## EXERCISE
Starting at the top line, return each entry word for word.

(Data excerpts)
%%

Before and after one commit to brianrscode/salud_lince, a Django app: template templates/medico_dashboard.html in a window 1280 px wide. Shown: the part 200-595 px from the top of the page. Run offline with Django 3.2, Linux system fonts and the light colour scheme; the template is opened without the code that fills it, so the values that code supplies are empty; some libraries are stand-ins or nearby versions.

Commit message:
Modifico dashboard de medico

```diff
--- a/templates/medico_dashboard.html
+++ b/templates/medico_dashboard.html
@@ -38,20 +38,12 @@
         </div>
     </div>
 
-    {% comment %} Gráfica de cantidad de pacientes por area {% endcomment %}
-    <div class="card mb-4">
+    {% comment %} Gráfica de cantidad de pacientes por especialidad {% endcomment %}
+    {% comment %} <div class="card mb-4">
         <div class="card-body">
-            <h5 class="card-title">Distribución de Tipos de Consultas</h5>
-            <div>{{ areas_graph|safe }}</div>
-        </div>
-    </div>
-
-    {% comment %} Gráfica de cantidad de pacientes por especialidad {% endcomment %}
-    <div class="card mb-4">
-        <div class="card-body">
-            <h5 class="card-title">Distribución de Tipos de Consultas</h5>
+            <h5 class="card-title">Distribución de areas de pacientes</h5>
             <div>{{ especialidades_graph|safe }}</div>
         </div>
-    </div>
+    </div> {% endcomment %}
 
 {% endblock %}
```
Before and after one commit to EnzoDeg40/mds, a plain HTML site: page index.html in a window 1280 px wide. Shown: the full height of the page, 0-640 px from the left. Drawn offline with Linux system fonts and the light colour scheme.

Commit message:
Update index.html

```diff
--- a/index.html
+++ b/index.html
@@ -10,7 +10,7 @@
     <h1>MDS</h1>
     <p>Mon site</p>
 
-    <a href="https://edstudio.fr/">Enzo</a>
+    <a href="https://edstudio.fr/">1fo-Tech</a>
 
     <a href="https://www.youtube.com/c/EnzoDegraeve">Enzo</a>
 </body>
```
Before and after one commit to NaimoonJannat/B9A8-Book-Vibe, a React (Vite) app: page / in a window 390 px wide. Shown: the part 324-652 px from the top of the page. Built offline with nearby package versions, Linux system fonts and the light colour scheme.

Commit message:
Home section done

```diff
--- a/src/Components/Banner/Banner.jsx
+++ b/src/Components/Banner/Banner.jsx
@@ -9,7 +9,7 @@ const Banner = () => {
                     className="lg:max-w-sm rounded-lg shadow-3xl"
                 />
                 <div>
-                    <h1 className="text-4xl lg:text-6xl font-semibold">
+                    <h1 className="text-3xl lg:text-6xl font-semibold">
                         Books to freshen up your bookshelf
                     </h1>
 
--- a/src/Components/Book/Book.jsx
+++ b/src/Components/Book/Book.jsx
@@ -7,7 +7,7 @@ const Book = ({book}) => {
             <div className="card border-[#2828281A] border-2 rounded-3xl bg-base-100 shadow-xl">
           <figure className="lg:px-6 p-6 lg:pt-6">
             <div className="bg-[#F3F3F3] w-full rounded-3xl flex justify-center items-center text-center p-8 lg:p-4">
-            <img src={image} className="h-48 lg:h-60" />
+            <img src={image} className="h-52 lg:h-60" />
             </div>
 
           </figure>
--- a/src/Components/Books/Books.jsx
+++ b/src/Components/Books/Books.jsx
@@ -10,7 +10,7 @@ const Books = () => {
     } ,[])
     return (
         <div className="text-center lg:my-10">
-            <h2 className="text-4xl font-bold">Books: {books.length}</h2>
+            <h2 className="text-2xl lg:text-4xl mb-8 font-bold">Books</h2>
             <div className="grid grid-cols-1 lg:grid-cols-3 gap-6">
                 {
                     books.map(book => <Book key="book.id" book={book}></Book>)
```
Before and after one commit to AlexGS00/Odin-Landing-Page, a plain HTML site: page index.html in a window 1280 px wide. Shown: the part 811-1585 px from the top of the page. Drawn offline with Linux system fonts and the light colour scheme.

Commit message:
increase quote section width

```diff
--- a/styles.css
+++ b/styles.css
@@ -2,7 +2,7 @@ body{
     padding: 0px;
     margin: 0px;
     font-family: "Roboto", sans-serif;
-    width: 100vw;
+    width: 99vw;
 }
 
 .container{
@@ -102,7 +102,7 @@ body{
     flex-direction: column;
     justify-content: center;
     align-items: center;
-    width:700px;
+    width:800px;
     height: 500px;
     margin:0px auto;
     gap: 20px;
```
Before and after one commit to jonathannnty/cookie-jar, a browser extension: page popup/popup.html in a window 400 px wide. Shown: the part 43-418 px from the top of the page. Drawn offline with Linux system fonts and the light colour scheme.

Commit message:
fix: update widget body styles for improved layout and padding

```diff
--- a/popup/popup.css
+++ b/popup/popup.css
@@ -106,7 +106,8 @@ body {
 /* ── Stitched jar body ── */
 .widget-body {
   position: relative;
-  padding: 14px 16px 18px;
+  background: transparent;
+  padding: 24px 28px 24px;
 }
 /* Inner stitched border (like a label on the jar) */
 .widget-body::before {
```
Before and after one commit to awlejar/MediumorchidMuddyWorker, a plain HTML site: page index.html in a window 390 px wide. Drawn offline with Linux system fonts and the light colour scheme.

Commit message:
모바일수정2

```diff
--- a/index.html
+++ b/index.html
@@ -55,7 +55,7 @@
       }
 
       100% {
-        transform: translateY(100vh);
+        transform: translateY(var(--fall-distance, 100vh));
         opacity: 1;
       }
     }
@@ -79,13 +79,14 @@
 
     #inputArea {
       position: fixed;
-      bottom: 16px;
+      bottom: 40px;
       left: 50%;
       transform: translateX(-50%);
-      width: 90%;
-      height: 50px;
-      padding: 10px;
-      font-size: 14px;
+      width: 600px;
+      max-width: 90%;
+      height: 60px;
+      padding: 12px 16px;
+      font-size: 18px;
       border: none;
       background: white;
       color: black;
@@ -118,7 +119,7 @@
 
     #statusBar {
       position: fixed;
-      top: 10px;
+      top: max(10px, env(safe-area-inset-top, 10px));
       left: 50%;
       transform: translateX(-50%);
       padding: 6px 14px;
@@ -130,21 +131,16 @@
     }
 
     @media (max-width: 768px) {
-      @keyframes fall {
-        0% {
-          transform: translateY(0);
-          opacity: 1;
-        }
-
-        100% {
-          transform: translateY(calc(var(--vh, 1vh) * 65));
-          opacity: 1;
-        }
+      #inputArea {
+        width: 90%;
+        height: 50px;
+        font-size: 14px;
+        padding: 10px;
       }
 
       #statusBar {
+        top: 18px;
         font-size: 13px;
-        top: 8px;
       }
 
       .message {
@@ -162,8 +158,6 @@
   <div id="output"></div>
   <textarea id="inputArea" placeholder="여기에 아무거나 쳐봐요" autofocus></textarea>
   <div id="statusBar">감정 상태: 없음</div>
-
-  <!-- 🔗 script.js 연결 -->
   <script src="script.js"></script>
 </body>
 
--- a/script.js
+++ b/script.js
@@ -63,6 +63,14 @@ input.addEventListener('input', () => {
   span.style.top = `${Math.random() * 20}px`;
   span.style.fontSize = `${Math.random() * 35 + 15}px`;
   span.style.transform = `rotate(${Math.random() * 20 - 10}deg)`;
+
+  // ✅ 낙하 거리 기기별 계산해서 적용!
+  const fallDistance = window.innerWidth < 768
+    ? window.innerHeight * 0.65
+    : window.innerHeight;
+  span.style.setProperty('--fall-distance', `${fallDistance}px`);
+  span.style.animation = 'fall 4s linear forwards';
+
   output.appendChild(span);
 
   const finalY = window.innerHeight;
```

%%

## ANSWER SPACE
Before and after one commit to brianrscode/salud_lince, a Django app: template templates/medico_dashboard.html in a window 1280 px wide. Shown: the part 200-595 px from the top of the page. Run offline with Django 3.2, Linux system fonts and the light colour scheme; the template is opened without the code that fills it, so the values that code supplies are empty; some libraries are stand-ins or nearby versions.

Commit message:
Modifico dashboard de medico

```diff
--- a/templates/medico_dashboard.html
+++ b/templates/medico_dashboard.html
@@ -38,20 +38,12 @@
         </div>
     </div>
 
-    {% comment %} Gráfica de cantidad de pacientes por area {% endcomment %}
-    <div class="card mb-4">
+    {% comment %} Gráfica de cantidad de pacientes por especialidad {% endcomment %}
+    {% comment %} <div class="card mb-4">
         <div class="card-body">
-            <h5 class="card-title">Distribución de Tipos de Consultas</h5>
-            <div>{{ areas_graph|safe }}</div>
-        </div>
-    </div>
-
-    {% comment %} Gráfica de cantidad de pacientes por especialidad {% endcomment %}
-    <div class="card mb-4">
-        <div class="card-body">
-            <h5 class="card-title">Distribución de Tipos de Consultas</h5>
+            <h5 class="card-title">Distribución de areas de pacientes</h5>
             <div>{{ especialidades_graph|safe }}</div>
         </div>
-    </div>
+    </div> {% endcomment %}
 
 {% endblock %}
```
Before and after one commit to EnzoDeg40/mds, a plain HTML site: page index.html in a window 1280 px wide. Shown: the full height of the page, 0-640 px from the left. Drawn offline with Linux system fonts and the light colour scheme.

Commit message:
Update index.html

```diff
--- a/index.html
+++ b/index.html
@@ -10,7 +10,7 @@
     <h1>MDS</h1>
     <p>Mon site</p>
 
-    <a href="https://edstudio.fr/">Enzo</a>
+    <a href="https://edstudio.fr/">1fo-Tech</a>
 
     <a href="https://www.youtube.com/c/EnzoDegraeve">Enzo</a>
 </body>
```
Before and after one commit to NaimoonJannat/B9A8-Book-Vibe, a React (Vite) app: page / in a window 390 px wide. Shown: the part 324-652 px from the top of the page. Built offline with nearby package versions, Linux system fonts and the light colour scheme.

Commit message:
Home section done

```diff
--- a/src/Components/Banner/Banner.jsx
+++ b/src/Components/Banner/Banner.jsx
@@ -9,7 +9,7 @@ const Banner = () => {
                     className="lg:max-w-sm rounded-lg shadow-3xl"
                 />
                 <div>
-                    <h1 className="text-4xl lg:text-6xl font-semibold">
+                    <h1 className="text-3xl lg:text-6xl font-semibold">
                         Books to freshen up your bookshelf
                     </h1>
 
--- a/src/Components/Book/Book.jsx
+++ b/src/Components/Book/Book.jsx
@@ -7,7 +7,7 @@ const Book = ({book}) => {
             <div className="card border-[#2828281A] border-2 rounded-3xl bg-base-100 shadow-xl">
           <figure className="lg:px-6 p-6 lg:pt-6">
             <div className="bg-[#F3F3F3] w-full rounded-3xl flex justify-center items-center text-center p-8 lg:p-4">
-            <img src={image} className="h-48 lg:h-60" />
+            <img src={image} className="h-52 lg:h-60" />
             </div>
 
           </figure>
--- a/src/Components/Books/Books.jsx
+++ b/src/Components/Books/Books.jsx
@@ -10,7 +10,7 @@ const Books = () => {
     } ,[])
     return (
         <div className="text-center lg:my-10">
-            <h2 className="text-4xl font-bold">Books: {books.length}</h2>
+            <h2 className="text-2xl lg:text-4xl mb-8 font-bold">Books</h2>
             <div className="grid grid-cols-1 lg:grid-cols-3 gap-6">
                 {
                     books.map(book => <Book key="book.id" book={book}></Book>)
```
Before and after one commit to AlexGS00/Odin-Landing-Page, a plain HTML site: page index.html in a window 1280 px wide. Shown: the part 811-1585 px from the top of the page. Drawn offline with Linux system fonts and the light colour scheme.

Commit message:
increase quote section width

```diff
--- a/styles.css
+++ b/styles.css
@@ -2,7 +2,7 @@ body{
     padding: 0px;
     margin: 0px;
     font-family: "Roboto", sans-serif;
-    width: 100vw;
+    width: 99vw;
 }
 
 .container{
@@ -102,7 +102,7 @@ body{
     flex-direction: column;
     justify-content: center;
     align-items: center;
-    width:700px;
+    width:800px;
     height: 500px;
     margin:0px auto;
     gap: 20px;
```
Before and after one commit to jonathannnty/cookie-jar, a browser extension: page popup/popup.html in a window 400 px wide. Shown: the part 43-418 px from the top of the page. Drawn offline with Linux system fonts and the light colour scheme.

Commit message:
fix: update widget body styles for improved layout and padding

```diff
--- a/popup/popup.css
+++ b/popup/popup.css
@@ -106,7 +106,8 @@ body {
 /* ── Stitched jar body ── */
 .widget-body {
   position: relative;
-  padding: 14px 16px 18px;
+  background: transparent;
+  padding: 24px 28px 24px;
 }
 /* Inner stitched border (like a label on the jar) */
 .widget-body::before {
```
Before and after one commit to awlejar/MediumorchidMuddyWorker, a plain HTML site: page index.html in a window 390 px wide. Drawn offline with Linux system fonts and the light colour scheme.

Commit message:
모바일수정2

```diff
--- a/index.html
+++ b/index.html
@@ -55,7 +55,7 @@
       }
 
       100% {
-        transform: translateY(100vh);
+        transform: translateY(var(--fall-distance, 100vh));
         opacity: 1;
       }
     }
@@ -79,13 +79,14 @@
 
     #inputArea {
       position: fixed;
-      bottom: 16px;
+      bottom: 40px;
       left: 50%;
       transform: translateX(-50%);
-      width: 90%;
-      height: 50px;
-      padding: 10px;
-      font-size: 14px;
+      width: 600px;
+      max-width: 90%;
+      height: 60px;
+      padding: 12px 16px;
+      font-size: 18px;
       border: none;
       background: white;
       color: black;
@@ -118,7 +119,7 @@
 
     #statusBar {
       position: fixed;
-      top: 10px;
+      top: max(10px, env(safe-area-inset-top, 10px));
       left: 50%;
       transform: translateX(-50%);
       padding: 6px 14px;
@@ -130,21 +131,16 @@
     }
 
     @media (max-width: 768px) {
-      @keyframes fall {
-        0% {
-          transform: translateY(0);
-          opacity: 1;
-        }
-
-        100% {
-          transform: translateY(calc(var(--vh, 1vh) * 65));
-          opacity: 1;
-        }
+      #inputArea {
+        width: 90%;
+        height: 50px;
+        font-size: 14px;
+        padding: 10px;
       }
 
       #statusBar {
+        top: 18px;
         font-size: 13px;
-        top: 8px;
       }
 
       .message {
@@ -162,8 +158,6 @@
   <div id="output"></div>
   <textarea id="inputArea" placeholder="여기에 아무거나 쳐봐요" autofocus></textarea>
   <div id="statusBar">감정 상태: 없음</div>
-
-  <!-- 🔗 script.js 연결 -->
   <script src="script.js"></script>
 </body>
 
--- a/script.js
+++ b/script.js
@@ -63,6 +63,14 @@ input.addEventListener('input', () => {
   span.style.top = `${Math.random() * 20}px`;
   span.style.fontSize = `${Math.random() * 35 + 15}px`;
   span.style.transform = `rotate(${Math.random() * 20 - 10}deg)`;
+
+  // ✅ 낙하 거리 기기별 계산해서 적용!
+  const fallDistance = window.innerWidth < 768
+    ? window.innerHeight * 0.65
+    : window.innerHeight;
+  span.style.setProperty('--fall-distance', `${fallDistance}px`);
+  span.style.animation = 'fall 4s linear forwards';
+
   output.appendChild(span);
 
   const finalY = window.innerHeight;
```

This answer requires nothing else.